Dr. Darold Treffert (left) was interviewed by Producer Barry Morrow (middle) for the Moe Norman documentary at The Treffert Center in Fond du Lac, Wisconsin. To learn more about Treffert's legacy, click here.
I sent Darold everything I had on Moe, including interviews, newspaper articles, videos from Graves Golf's library, Tim O’Connor’s seminal biography of Moe, and personal accounts from Moe’s siblings that I had gathered during my research for a (still-to-be-realized) Moe movie.
After weighing things over several months, Dr. Treffert called to say that, with a “high level of certainty,” he believed that Moe was indeed a savant, but not autistic.
More precisely, Moe was an “Acquired Savant,” meaning his neurological condition stemmed not from congenital origins, but later, from an injury to his brain. There are any number of ways in which a brain can be injured, but when savant traits emerge as a result, they are deemed to be “acquired.”
The key to solving the mystery of Moe, Treffert said, lay in an old, two-inch newspaper report of a sledding incident in which 5-year-old Moe suffered severe injuries to the left frontal portion of his head. From that point on, according to the anecdotal recollections of family members, Moe was “different.” He withdrew from the world and became a loner, finding his refuge in mathematics, card playing, and sports, especially in golf, which he pursued with rabid obsession. All the quirks that Moe is known for today emerged post-accident, along with a phenomenal memory and one very rare “hidden” gift that he, perhaps, alone possessed: the ability to land a golf ball precisely where he wanted it to land.
What made Moe particularly fascinating to Dr. Treffert was the fact that those remarkable gifts typically displayed by persons with Acquired Savant Syndrome fall into categories that are either “quantitative” (numbers, facts, etc,) or “creative” (artistic, musical, etc.). With rare exception, according to Treffert, do such talents manifest in competitive, athletic, hand-eye coordination activities like golf.
Moe Norman performs a balancing act with a golf club and ball at a tournament in Quebec.

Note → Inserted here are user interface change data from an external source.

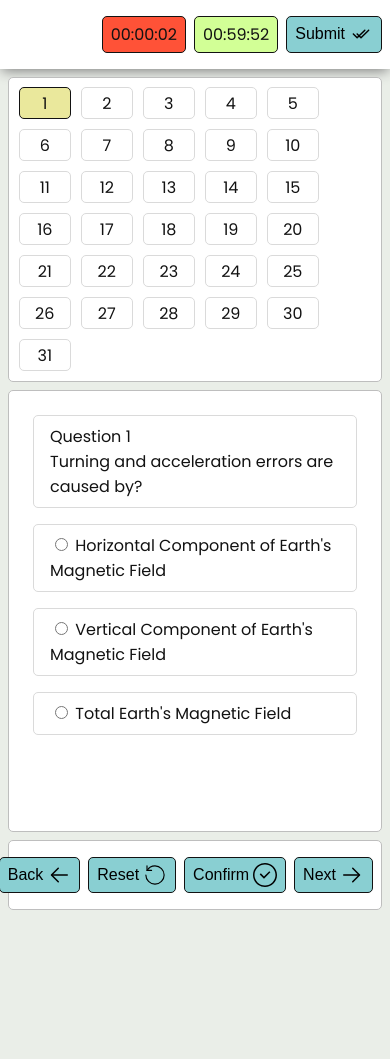
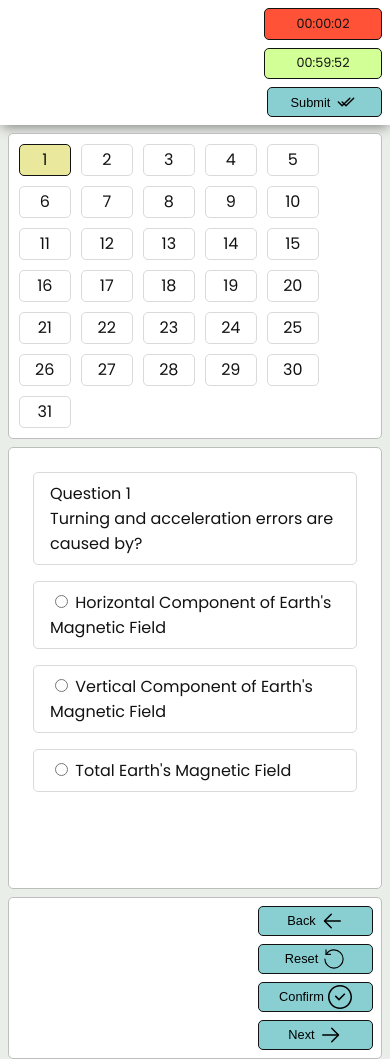
Before and after one commit to sameemul-haque/angular-task-1, a plain HTML site: page 2024-06-10/index.html in a window 390 px wide. Before the commit the page ends 918 px from the top, so only its background shows below. Drawn offline with Linux system fonts and the light colour scheme.

Commit message:
feat: responsive
nav and bottom buttons flex direction column when the screen width is lower than 460px

```diff
--- a/2024-06-10/style.css
+++ b/2024-06-10/style.css
@@ -120,3 +120,28 @@ nav,
 .next-image {
     transform: rotate(180deg);
 }
+
+@media only screen and (max-width: 460px) {
+
+    #bottom-btns,
+    nav {
+        flex-direction: column;
+        align-items: flex-end;
+    }
+
+    .general-div,
+    .general-btn {
+        margin: 0;
+        font-size: 0.8rem;
+    }
+
+    .general-div {
+        height: 20px;
+        width: 100px;
+    }
+
+    .general-btn {
+        width: 115px;
+        height: 30px;
+    }
+}
```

When it came to golf, indeed all aspects of his life, Moe was destined for that road less traveled. He was a golfer the likes of which the golfing world had never before or since seen, and he did it “his way” because that was the only road open to him. Like the late Kim Peek, and maybe a little like you and me, he was unique in all of human creation.
Producer, Director, and Oscar & Emmy-winning Screenwriter Barry Morrow leads the production team of the Moe Norman feature-length documentary.